Tuesday, October 11, 2005
Schwarzenegger Signs Bill Extending Law Allowing Out-of-State Lawyers to Arbitrate in California
By a MetNews Staff Writer
Lawyers admitted in other states may continue to participate in arbitrations in California, at least until Jan. 1, 2007, under legislation signed by Gov. Arnold Schwarzenegger.
The Governor’s Office announced over the weekend that he had signed AB 415 by Assemblyman Tom Harman, R-Huntington Beach on Thursday. The bill extends for one year the provisions of Code of Civil Procedure Sec. 1282.4, which otherwise would have expired at the end of this year.
The statute allows out-of-state lawyers both to appear in California arbitrations and to render legal services in California that are related to arbitrations held in other states. It does not apply, however, to lawyers who reside or are employed in California or work here on a regular basis, and lawyers who appear under its provisions are required to certify that they meet the statutory requirements and that they agree to have their activities in California regulated by the State Bar, just as out-of-state lawyers appearing pro hac vice in state courts must do.
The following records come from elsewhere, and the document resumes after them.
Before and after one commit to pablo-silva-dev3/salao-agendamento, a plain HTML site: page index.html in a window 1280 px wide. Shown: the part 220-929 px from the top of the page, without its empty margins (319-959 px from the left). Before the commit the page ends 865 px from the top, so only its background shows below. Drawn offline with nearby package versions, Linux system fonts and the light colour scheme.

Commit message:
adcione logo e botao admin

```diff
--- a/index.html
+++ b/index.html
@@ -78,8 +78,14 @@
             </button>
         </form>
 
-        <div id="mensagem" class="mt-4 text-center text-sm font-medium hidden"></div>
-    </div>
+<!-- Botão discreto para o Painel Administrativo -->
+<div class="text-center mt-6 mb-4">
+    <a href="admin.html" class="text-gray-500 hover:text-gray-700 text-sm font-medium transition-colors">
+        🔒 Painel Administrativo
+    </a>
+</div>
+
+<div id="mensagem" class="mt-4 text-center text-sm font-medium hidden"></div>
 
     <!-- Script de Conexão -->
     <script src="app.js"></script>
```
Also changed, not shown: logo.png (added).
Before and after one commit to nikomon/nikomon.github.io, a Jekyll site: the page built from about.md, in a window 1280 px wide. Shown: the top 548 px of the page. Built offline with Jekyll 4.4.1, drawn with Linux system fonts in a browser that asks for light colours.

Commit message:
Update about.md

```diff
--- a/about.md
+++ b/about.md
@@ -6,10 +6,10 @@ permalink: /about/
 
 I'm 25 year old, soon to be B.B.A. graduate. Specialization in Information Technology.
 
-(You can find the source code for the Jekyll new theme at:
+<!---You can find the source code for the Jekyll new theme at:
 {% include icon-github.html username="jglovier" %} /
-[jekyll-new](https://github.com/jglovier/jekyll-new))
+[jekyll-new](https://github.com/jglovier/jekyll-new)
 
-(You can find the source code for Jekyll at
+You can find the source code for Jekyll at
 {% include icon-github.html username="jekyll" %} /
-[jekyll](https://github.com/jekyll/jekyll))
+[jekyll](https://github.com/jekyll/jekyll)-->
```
Legislation allowing out-of-state lawyers to participate in California arbitrations was first enacted in 1998 in response to +Birbrower v. Superior Court+ (1998) 17 Cal.4th 117, which held that in the absence of a statute or rule to the contrary, out-of-state lawyers may not render substantial legal services in California or enforce an agreement requiring a client to pay for such services.
As introduced by Harman back in February, AB 415 would have made that legislation permanent. But the bill was amended in the Assembly to instead extend the provisions for three years, and a Senate amendment cut the extension to one year.
As amended, the bill breezed to unanimous approval in both houses.
Harman introduced the bill at the behest of the California Dispute Resolution Council, which favors making the existing legislation permanent. As the bill worked its way through the legislative process, however, questions were raised as to the lack of recorded documentation as to whether out-of-state counsel have, in fact, been filing the certificates required by the statute.
Arbitration providers told the legislative committees considering the bill that they do not monitor compliance with the certification requirement, which led the Assembly to approve amendments to the certification process.
Because the CDRC and Harman believed that the Assembly amendments would “make the process unnecessarily complicated,” the bill was amended in the Senate to simply extend the existing law for one year “to allow interested parties to work on a better process that would incorporate accountability on the part of the out-of-state attorneys, the arbitrators, and the State Bar,” according to a Senate Judiciary Committee analysis.
Copyright 2005, Metropolitan News Company